Recorded data
==========

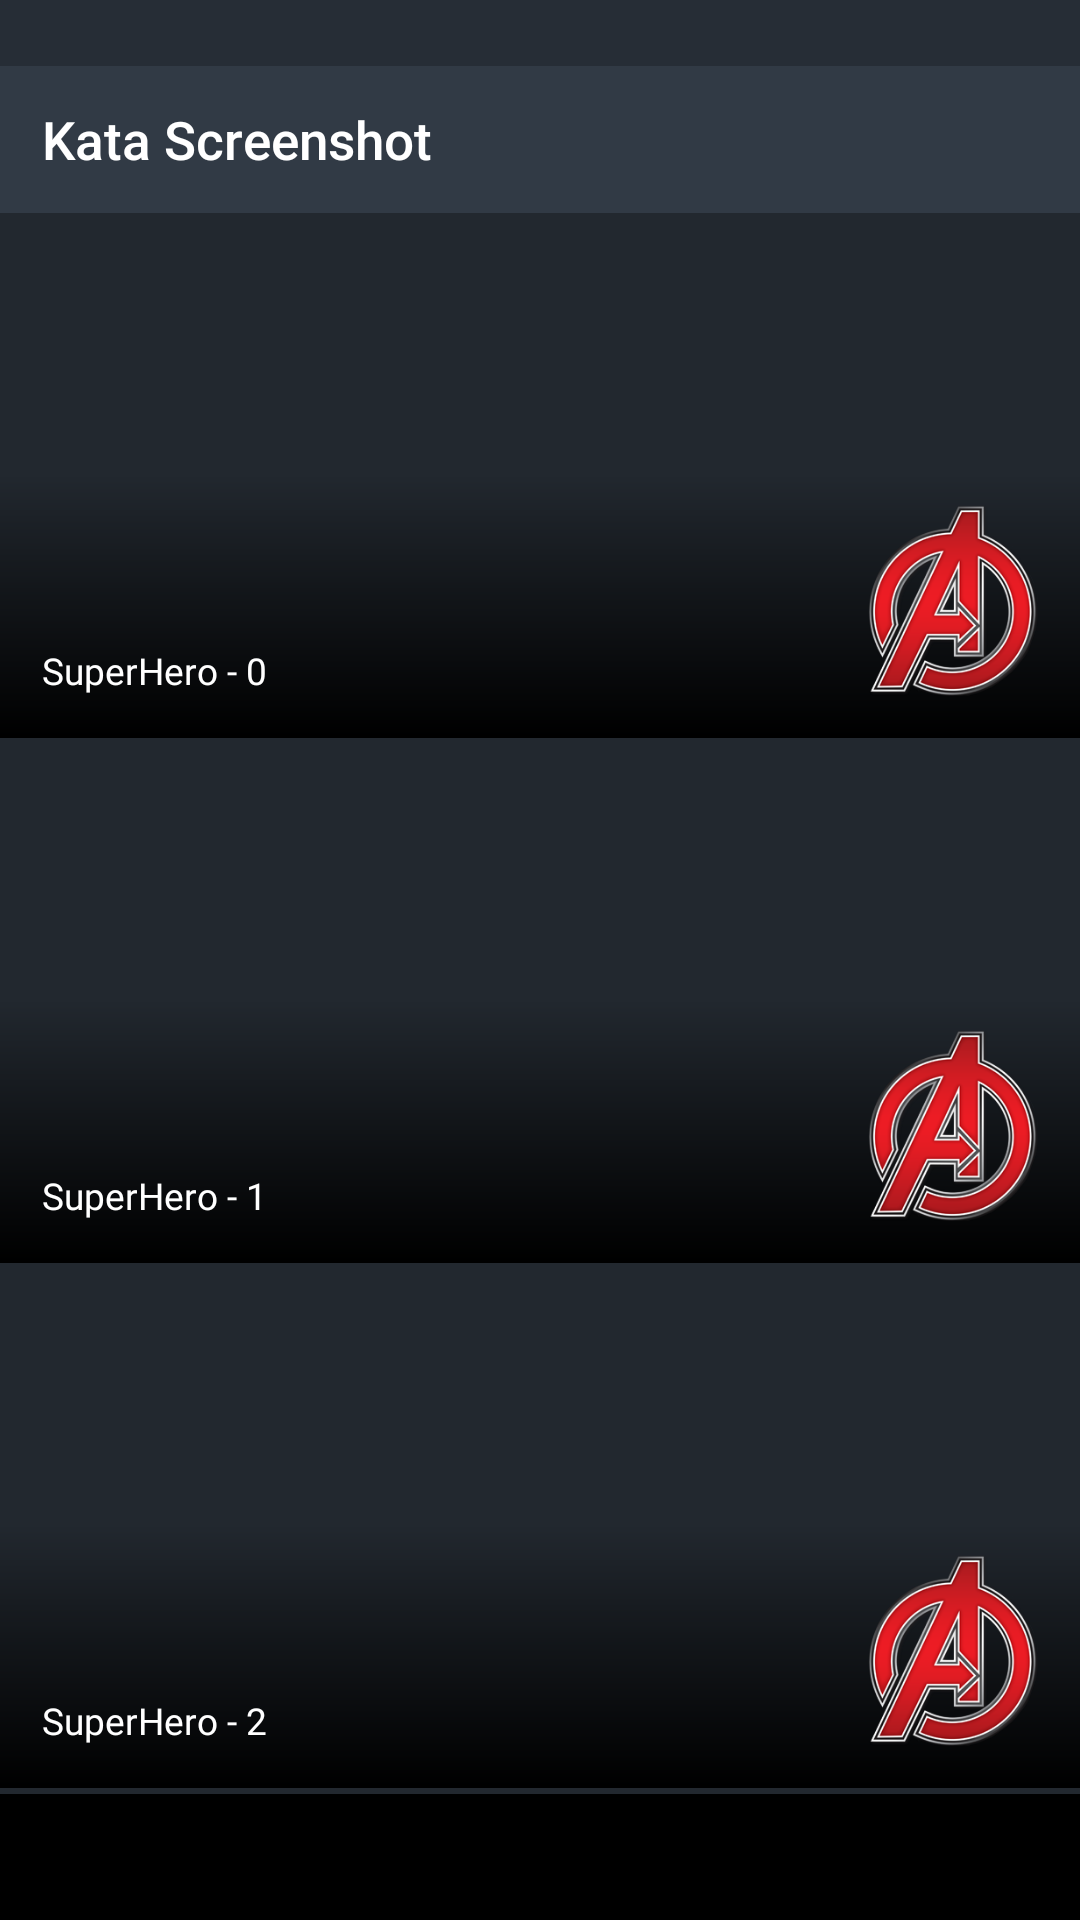
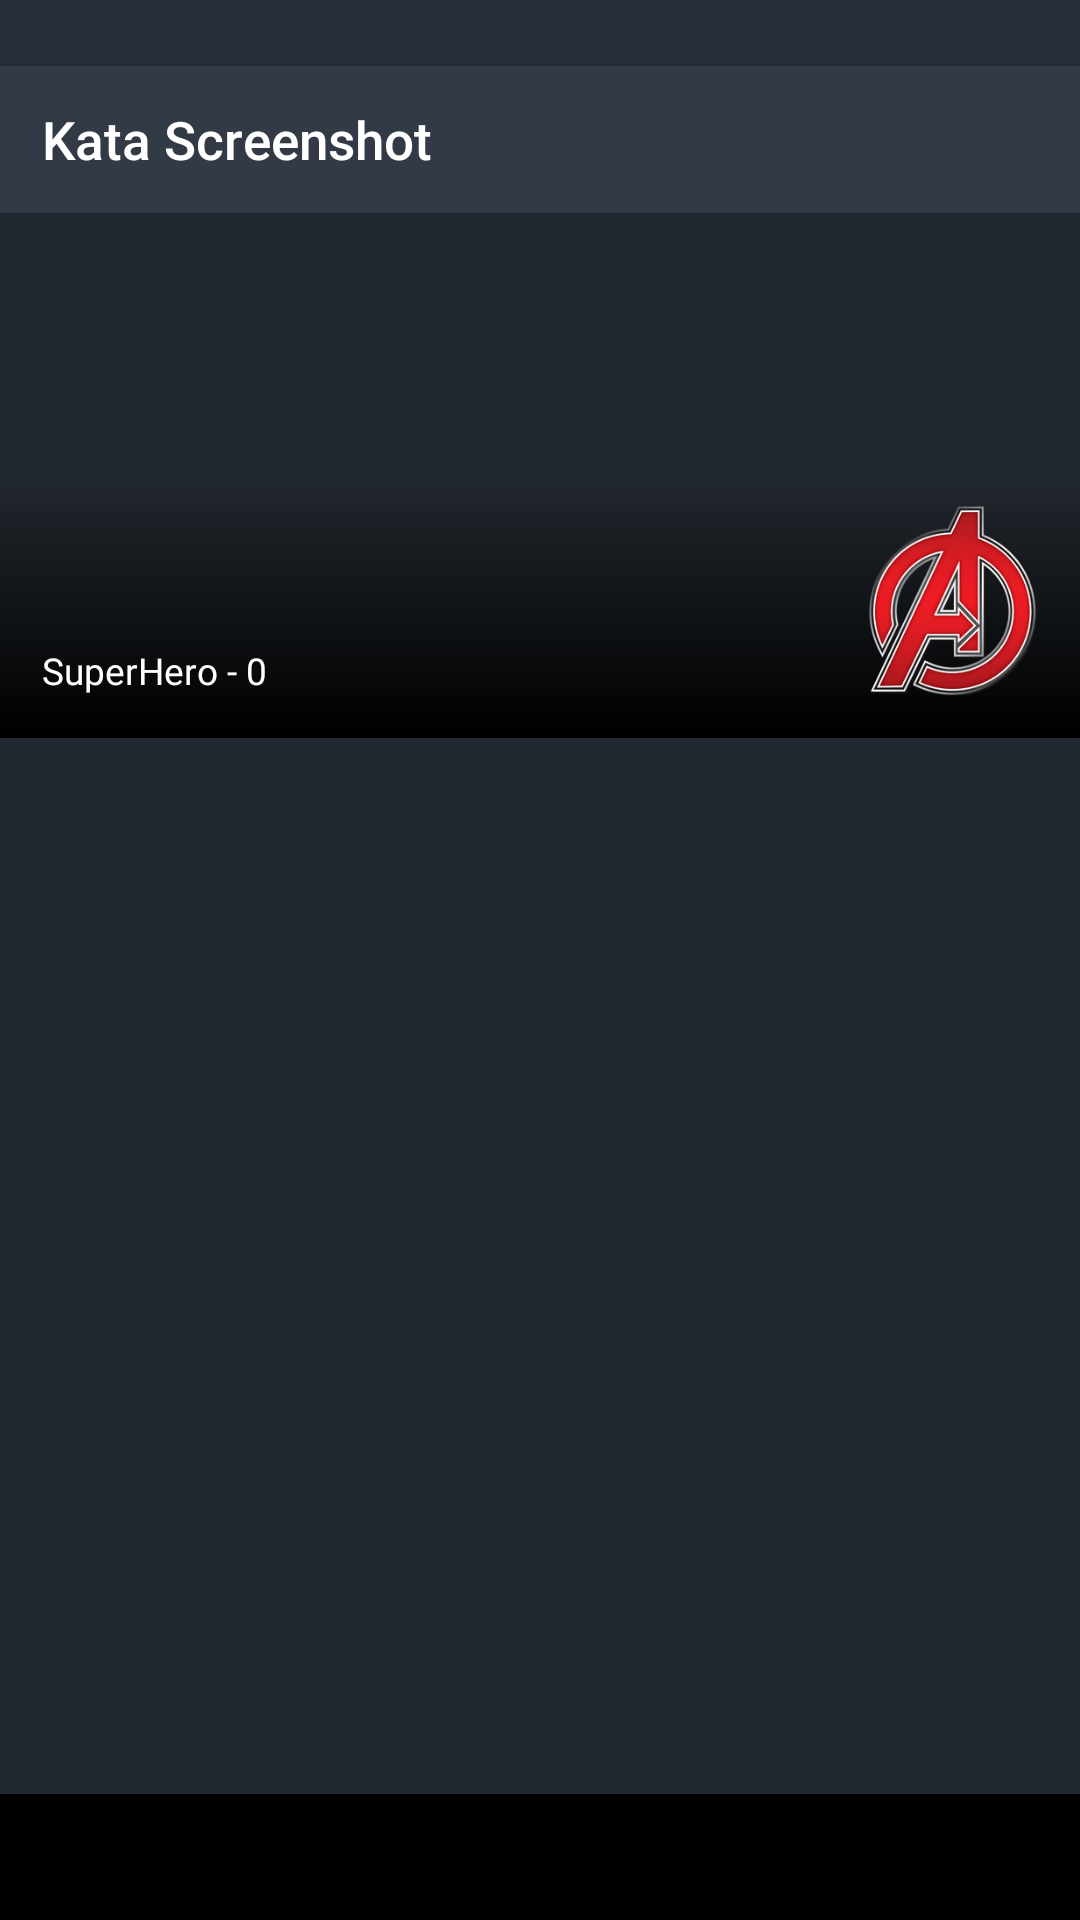
Change test

Changed region(s): [[0.0, 0.8125, 1.0, 0.9375], [0.0, 0.5312, 1.0, 0.6562]]

diff --git a/app/src/androidTest/java/com/karumi/screenshot/MainActivityTest.java b/app/src/androidTest/java/com/karumi/screenshot/MainActivityTest.java
@@ -63,7 +63,7 @@ public class MainActivityTest extends ScreenshotTest {
 
   @Test
   public void showsOneSuperHero(){
-    givenThereAreSomeSuperHeroes(10, true);
+    givenThereAreSomeSuperHeroes(1, true);
 
     Activity activity = startActivity();
 
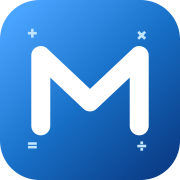
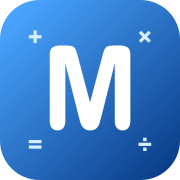
https://github.com/RikardSwed/Idrottsapp

diff --git a/index.html b/index.html
@@ -140,13 +140,32 @@
         </div>
       </section>
 
+      <section class="screen" id="upgrade-screen" aria-labelledby="upgrade-heading" hidden>
+        <div class="page-card dashboard-card">
+          <header class="small-banner upgrade-banner">
+            <p>MathClass Pro</p>
+            <h1 id="upgrade-heading" tabindex="-1">Uppgradera</h1>
+          </header>
+          <section class="progress-panel pro-panel">
+            <h2>Mer träning, fler möjligheter</h2>
+            <p>Här kommer du senare att kunna läsa om Pro-versionen och genomföra ett köp.</p>
+          </section>
+          <ul class="pro-list">
+            <li>Fler moment och träningslägen</li>
+            <li>Fördjupad statistik över dina framsteg</li>
+            <li>Personliga rekommendationer</li>
+          </ul>
+          <button class="primary-button" type="button" disabled>Kommer snart</button>
+        </div>
+      </section>
+
       <section class="screen" id="settings-screen" aria-labelledby="settings-heading" hidden>
         <div class="page-card inner-card">
           <button class="back-button" id="back-from-settings" type="button" aria-label="Tillbaka">←</button>
           <p class="eyebrow">MathClass</p>
           <h1 id="settings-heading" tabindex="-1">Profil &amp; inställningar</h1>
           <div class="profile-summary"><span>RM</span><div><strong>Rikard Månsson</strong><small>Profilnamn och initialer kan anpassas senare.</small></div></div>
-          <div class="settings-row"><span>Version</span><strong>0.4.0 · Blå Horisont</strong></div>
+          <div class="settings-row"><span>Version</span><strong>0.5.0 · Blå Krona</strong></div>
           <button class="list-button" id="open-updates" type="button"><span><strong>Uppdateringar</strong><small>Se vad som har lagts till</small></span><b>›</b></button>
         </div>
       </section>
@@ -156,6 +175,7 @@
           <button class="back-button" id="back-from-updates" type="button" aria-label="Tillbaka till inställningar">←</button>
           <p class="eyebrow">MathClass</p>
           <h1 id="updates-heading" tabindex="-1">Uppdateringar</h1>
+          <article class="release-note"><h2>Version 0.5.0 · Blå Krona</h2><p>Ny balanserad appikon med större M samt nederkantmenyn Aktiv ruta med fyra tydliga ikoner och krona för Uppgradera.</p></article>
           <article class="release-note"><h2>Version 0.4.0 · Blå Horisont</h2><p>Personlig hemskärm, nivåtaggar, sidindelade svep och ett nytt bibliotek.</p></article>
           <article class="release-note"><h2>Version 0.3.0</h2><p>Nivåval, material för alla högstadieområden, nederkantmeny, Framsteg och Bibliotek.</p></article>
           <article class="release-note"><h2>Version 0.2.0</h2><p>Flera träningslägen och stegvisa genomgångar.</p></article>
@@ -165,9 +185,10 @@
     </main>
 
     <nav class="bottom-nav" aria-label="Huvudmeny">
-      <button class="nav-button is-active" type="button" data-nav="home"><span class="nav-icon" aria-hidden="true"><b>⌂</b></span><small>Hem</small></button>
-      <button class="nav-button" type="button" data-nav="progress"><span class="nav-icon" aria-hidden="true"><b>↗</b></span><small>Framsteg</small></button>
-      <button class="nav-button" type="button" data-nav="library"><span class="nav-icon" aria-hidden="true"><b>▦</b></span><small>Bibliotek</small></button>
+      <button class="nav-button is-active" type="button" data-nav="home"><span class="nav-icon" aria-hidden="true"><svg viewBox="0 0 24 24"><path d="m3 11 9-8 9 8"/><path d="M5 10v10h14V10"/><path d="M9 20v-6h6v6"/></svg></span><small>Hem</small></button>
+      <button class="nav-button" type="button" data-nav="library"><span class="nav-icon" aria-hidden="true"><svg viewBox="0 0 24 24"><path d="M4 19.5A2.5 2.5 0 0 1 6.5 17H20"/><path d="M6.5 2H20v20H6.5A2.5 2.5 0 0 1 4 19.5v-15A2.5 2.5 0 0 1 6.5 2Z"/><path d="M8 7h8M8 11h6"/></svg></span><small>Bibliotek</small></button>
+      <button class="nav-button" type="button" data-nav="progress"><span class="nav-icon" aria-hidden="true"><svg viewBox="0 0 24 24"><path d="M4 20V10M10 20V4M16 20v-7M22 20H2"/></svg></span><small>Framsteg</small></button>
+      <button class="nav-button upgrade-nav-button" type="button" data-nav="upgrade"><span class="nav-icon" aria-hidden="true"><svg viewBox="0 0 24 24"><path d="m3 7 4.5 4L12 4l4.5 7L21 7l-2 11H5L3 7Z"/><path d="M5 22h12"/></svg></span><small>Uppgradera</small></button>
     </nav>
   </body>
 </html>

diff --git a/css/style.css b/css/style.css
@@ -121,6 +121,7 @@ button { -webkit-tap-highlight-color: transparent; }
 .small-banner { min-height: 116px; margin: -38px -38px 24px; border-radius: 27px 27px 0 0; }
 .small-banner h1 { font-size: 2.35rem; }
 .library-banner { background: linear-gradient(135deg, #247fd7, #173d83); }
+.upgrade-banner { background: linear-gradient(135deg, #247fd7, #3c4293); }
 
 .profile-button {
   display: grid;
@@ -332,6 +333,9 @@ h1:focus { outline: none; }
 .release-note { margin-bottom: 11px; padding: 16px; border: 1px solid #d1e0ed; border-radius: 16px; background: #f7fbff; }
 .release-note h2 { margin: 0 0 6px; font-size: 1rem; }
 .release-note p { margin: 0; color: #64778e; line-height: 1.45; }
+.pro-panel { margin-top: 0; }
+.pro-list { display: grid; gap: 10px; margin: 20px 0; padding-left: 22px; color: #526a83; }
+.pro-list li::marker { color: #176fc6; }
 
 .bottom-nav {
   position: fixed;
@@ -340,19 +344,19 @@ h1:focus { outline: none; }
   left: 0;
   z-index: 20;
   display: grid;
-  grid-template-columns: repeat(3, 1fr);
+  grid-template-columns: repeat(4, 1fr);
   height: calc(70px + env(safe-area-inset-bottom));
   padding: 5px max(12px, env(safe-area-inset-right)) env(safe-area-inset-bottom) max(12px, env(safe-area-inset-left));
   border-top: 1px solid #cbddec;
   background: rgba(255,255,255,.96);
   backdrop-filter: blur(16px);
 }
-.nav-button { display: grid; place-items: center; align-content: center; gap: 1px; border: 0; border-radius: 16px; color: #74869b; background: transparent; cursor: pointer; }
-.nav-icon { display: grid; width: 34px; height: 30px; place-items: center; border-radius: 12px; font-size: 1.15rem; line-height: 1; transition: width 160ms ease, color 160ms ease, background 160ms ease; }
-.nav-icon b { font-weight: 800; }
+.nav-button { display: grid; margin: 3px 2px; place-items: center; align-content: center; gap: 1px; border: 0; border-radius: 13px; color: #74869b; background: transparent; cursor: pointer; transition: color 160ms ease, background 160ms ease; }
+.nav-icon { display: grid; width: 30px; height: 27px; place-items: center; border-radius: 10px; line-height: 1; }
+.nav-icon svg { width: 21px; height: 21px; fill: none; stroke: currentColor; stroke-width: 2; stroke-linecap: round; stroke-linejoin: round; }
 .nav-button small { font-size: .7rem; font-weight: 750; }
-.nav-button.is-active { color: #176fc6; }
-.nav-button.is-active .nav-icon { width: 52px; color: #0755a0; background: #dceeff; }
+.nav-button.is-active { color: #0755a0; background: #dceeff; }
+.upgrade-nav-button { color: #96701d; }
 
 .quiz-card { will-change: transform, opacity; }
 .quiz-card.is-dragging { transition: none; }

==========

ASSIGNMENT: Show a copy of each line from the records above in which the string "section" occurs.

WORKED SOLUTION:
       </section>
+      <section class="screen" id="upgrade-screen" aria-labelledby="upgrade-heading" hidden>
+          <section class="progress-panel pro-panel">
+          </section>
+      </section>
       <section class="screen" id="settings-screen" aria-labelledby="settings-heading" hidden>
       </section>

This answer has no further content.